Hugh Jackman, star of the upcoming X-Men Origins: Wolverine, told reporters that he was eager to see his character return to the rough-and-tumble personality that he had at the beginning of the X-Men series.
"It's fair to say that by X-Men 3, Wolverine had gotten probably a little soft," Jackman said in a news conference on Saturday in Los Angeles. "I kind of agree with them there, and I think what fans love about Wolverine is that he's more, in a way, more uncompromising in his approach to life."
In Wolverine, Jackman reprises his role as Logan, this time in order to set up an origin story for the character, including where he originally came from and how his body was transformed into a killing machine. In addition to talking about juggling the audience's expectations as he returns to the role, Jackson talked about the new challenges he faced bringing the character to life, both physically and emotionally. The following is an edited version of that news conference.
Can you talk about reinterpreting Wolverine for this film? Did you try to make him different from the Wolverine we saw in the X-Men films?
Jackman: As these guys have probably already found out and are about to find out about every third day for the rest of their lives, they're going to hear a critique about how they played their part, what they should have done differently and what they could do next time if they ever get a shot at it. I knew exactly what fans wanted—and I'm not just talking about comic-book fans, I'm talking about fans of the movie—and it's fair to say that by X-Men 3 Wolverine had gotten probably a little soft. I kind of agree with them there, and I think what fans love about Wolverine is that he's more, in a way, more uncompromising in his approach to life. He is who he is, and he's not always a nice guy. He has got edge—he's an anti-hero—and there's also vulnerability in there. There's conflict and battle going on in there, so I had, with Gavin and all these other actors, a chance to explore that more. I wanted the film to feel different; Gavin and I talked a lot about that, the aesthetic of it, the tone of it, probably a little darker, a little rawer, a little tougher and, hopefully, maybe a little more human. Because I think that's really what has appealed to me about the comic book. And no more black leather suits.
Were there any new physical or emotional challenges that you had to deal with?
Jackman: Everything. Everything felt new to me. I mean, obviously, you see the actors I'm around; everything is new, and it took me a little while to get over the fact that Halle Berry wasn't on set most days. I jest. I'm, yes, playing the same character, but I'm filling in approximately 100 years of his life that had never been explored before and had been unknown to him. So it was a chance not only to reveal that, but [something] Gavin and I talked about right from the beginning was we didn't want that shot at the beginning of the movie [where] people go, "Yeah! It's Wolverine! Cool!" I wanted to see him evolve. You see him at the very beginning as a little kid, very unlike how you would imagine Wolverine to be as a young boy, I think, and a wonderful young actor. To watch him evolve was fantastic.
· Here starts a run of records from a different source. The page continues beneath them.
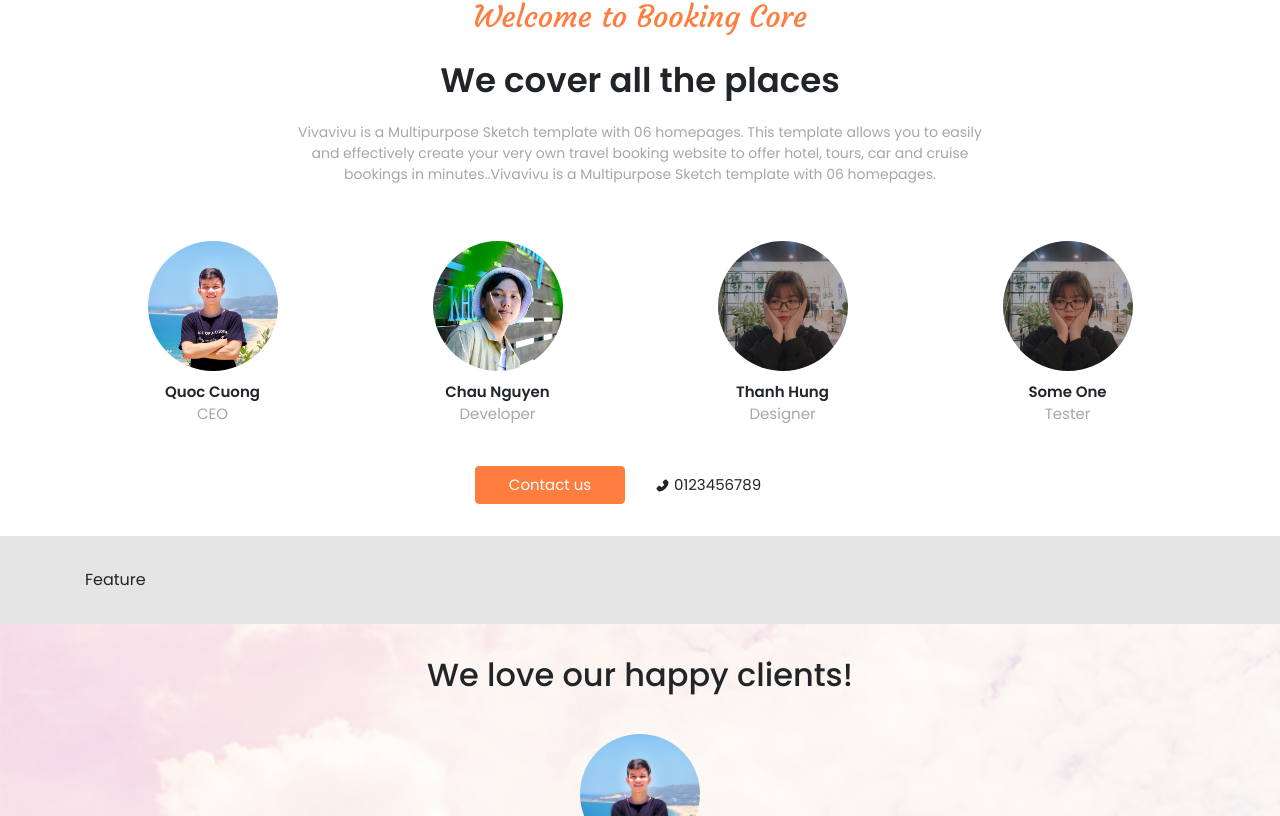
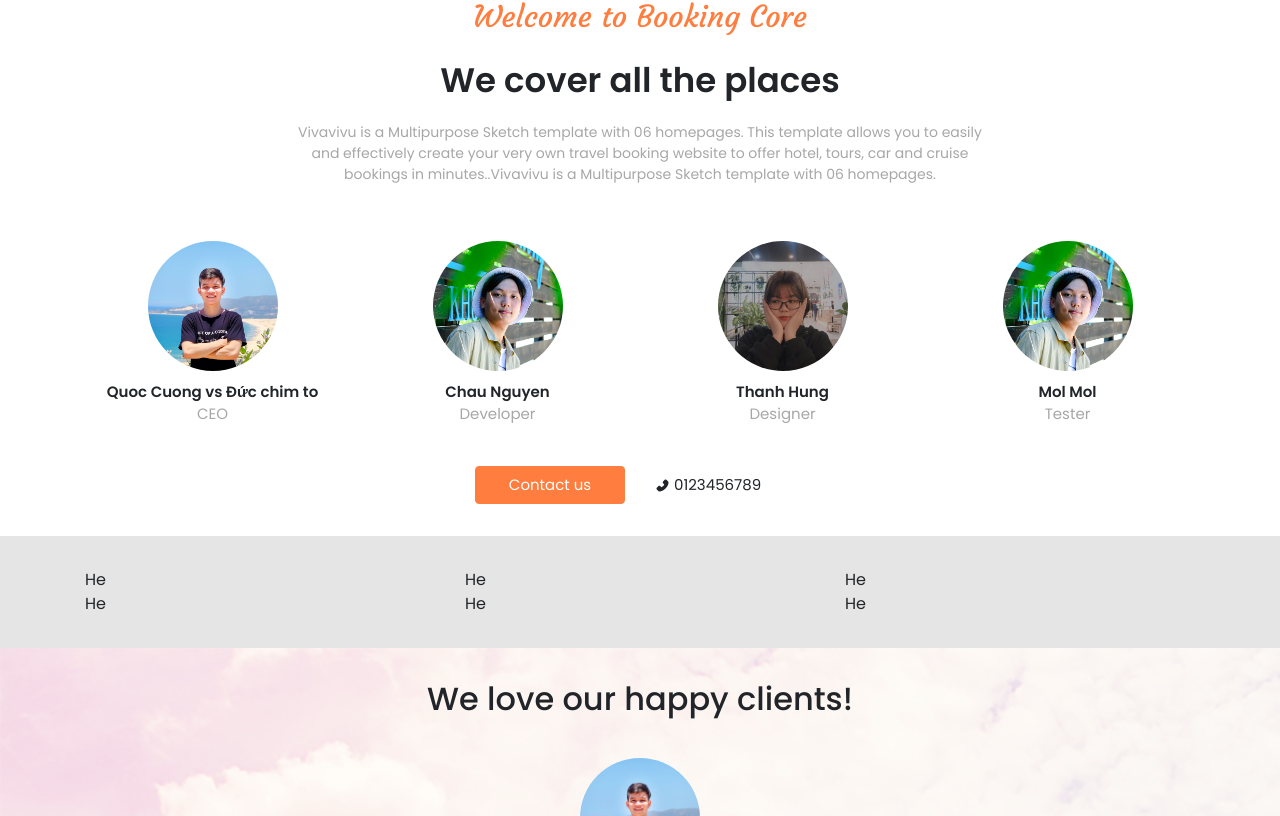
Before and after one commit to nqcuongdev/booking-tour-react, a React (Create React App) app in the folder front-end/: page /about in a window 1280 px wide. Shown: the part 388-1204 px from the top of the page. Built offline with nearby package versions, Linux system fonts and the light colour scheme.

Commit message:
About page

```diff
--- a/front-end/src/components/BreadcrumbBanner/BreadcrumbBanner.jsx
+++ b/front-end/src/components/BreadcrumbBanner/BreadcrumbBanner.jsx
@@ -1,11 +1,10 @@
 import React from "react";
 import "./BreadcrumbBanner.scss";
 import { Link } from "react-router-dom";
-import banner from "../../assets/images/background-1.jpg";
 
 const BreadcrumbBanner = (props) => {
     return (
-        <div style={{ backgroundImage: `url(${banner})` }} className="breadcrumb-banner">
+        <div style={{ backgroundImage: `url(${props.backgroundImage})` }} className="breadcrumb-banner">
             <div>
                 <h1>{props.pageName}</h1>
                 <p><Link to="/" className="home-link">Home</Link>/{props.pageName}</p>
--- a/front-end/src/components/Feature/Feature.jsx
+++ b/front-end/src/components/Feature/Feature.jsx
@@ -1,12 +1,53 @@
 import React from 'react';
-import { Container } from 'reactstrap';
+import { Col, Container, Row } from 'reactstrap';
 import './Feature.scss';
+
+const featureData = [
+    {
+        icon: '',
+        title: 'special activities',
+        description: 'Vivavivu is a Multipurpose Sketch template with 06 homepages choon laauf châu lòn . This template allows you to'
+    },
+    {
+        icon: '',
+        title: 'special activities',
+        description: 'Vivavivu is a Multipurpose Sketch template with 06 homepages. CHâu châu mol mol This template allows you to'
+    },
+    {
+        icon: '',
+        title: 'special activities',
+        description: 'Vivavivu is a Multipurpose Sketch template with 06 homepages. This template allows you to'
+    },
+    {
+        icon: '',
+        title: 'special activities',
+        description: 'Vivavivu is a Multipurpose Sketch template with 06 homepages. This template allows you to'
+    },
+    {
+        icon: '',
+        title: 'special activities',
+        description: 'Vivavivu is a Multipurpose Sketch template with 06 homepages. This template allows you to'
+    },
+    {
+        icon: '',
+        title: 'special activities',
+        description: 'Vivavivu is a Multipurpose Sketch template with 06 homepages. This template allows you to'
+    }
+];
 
 const Feature = (props) => {
     return (
         <div className="feature">
             <Container>
-                Feature
+                <Row>
+                    {featureData.map(feature => {
+                        return (
+                            <Col lg={4} md={4} xs={4}>
+                                He
+                            </Col>
+                        );
+                    })}
+                </Row>
             </Container>
         </div>
     );
--- a/front-end/src/components/Feature/Feature.scss
+++ b/front-end/src/components/Feature/Feature.scss
@@ -4,5 +4,4 @@
     padding: 32px 8px;
     background-color: $background;
 
-
 }
--- a/front-end/src/components/OurMember/OurMember.jsx
+++ b/front-end/src/components/OurMember/OurMember.jsx
@@ -9,7 +9,7 @@
 const memberData = [
     {
         image: avatar_1,
-        name: 'Quoc Cuong',
+        name: 'Quoc Cuong  vs Đức chim to',
         position: 'CEO'
     },
     {
@@ -23,8 +23,8 @@
         position: 'Designer'
     },
     {
-        image: avatar_3,
-        name: 'Some One',
+        image: avatar_2,
+        name: 'Mol Mol',
         position: 'Tester'
     }
 ];
--- a/front-end/src/pages/About.jsx
+++ b/front-end/src/pages/About.jsx
@@ -5,10 +5,12 @@
 import OurMember from "../components/OurMember/OurMember";
 import Feature from "../components/Feature/Feature";
 
+import background from "../assets/images/background-1.jpg";
+
 const About = (props) => {
     return (
         <MainLayout>
-            <BreadcrumbBanner pageName="About us" />
+            <BreadcrumbBanner pageName="About us" backgroundImage={background} />
             <OurMember />
             <Feature />
             <Testimonial />
```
Part of the reason—not my main reason—but part of the reason I wanted someone like Gavin—and I know all of the actors share this feeling—is that Gavin is an amazing actor's director. He gets straight to the heart of it, he won't take any BS. He won't take anything less than your best, most committed work all of the time. And there was many an occasion when I felt a kind of friendly arm around my shoulder after take one, or sometimes before take one. It was like—and Gavin has that ability, to even know I've played the role three times, and yes, it may be my fourth time putting the claws on, but to make it feel fresh, new, deeper and hopefully more honest.
You and Liev Schreiber play very intense characters. How did you de-stress at the end of the day?
Schreiber: I've never been someone who takes characters home with me at night. The claws and the teeth came off. Unfortunately, the sideburns didn't. But I've never really had a problem with that. Also, particularly in my case, I was playing anger, which is a relatively easy emotion to access. I know you're all thinking, "Oh, he's an angry guy!" No. It's easy for everyone.
Jackman: That's true.
Schreiber: It's a much easier emotion than love.
Jackman: I feel the same. In fact, playing Wolverine is great therapy, really. Playing Victor is probably the same thing. You get to exorcise a lot of your demons and then go home feeling very, very relaxed and happy.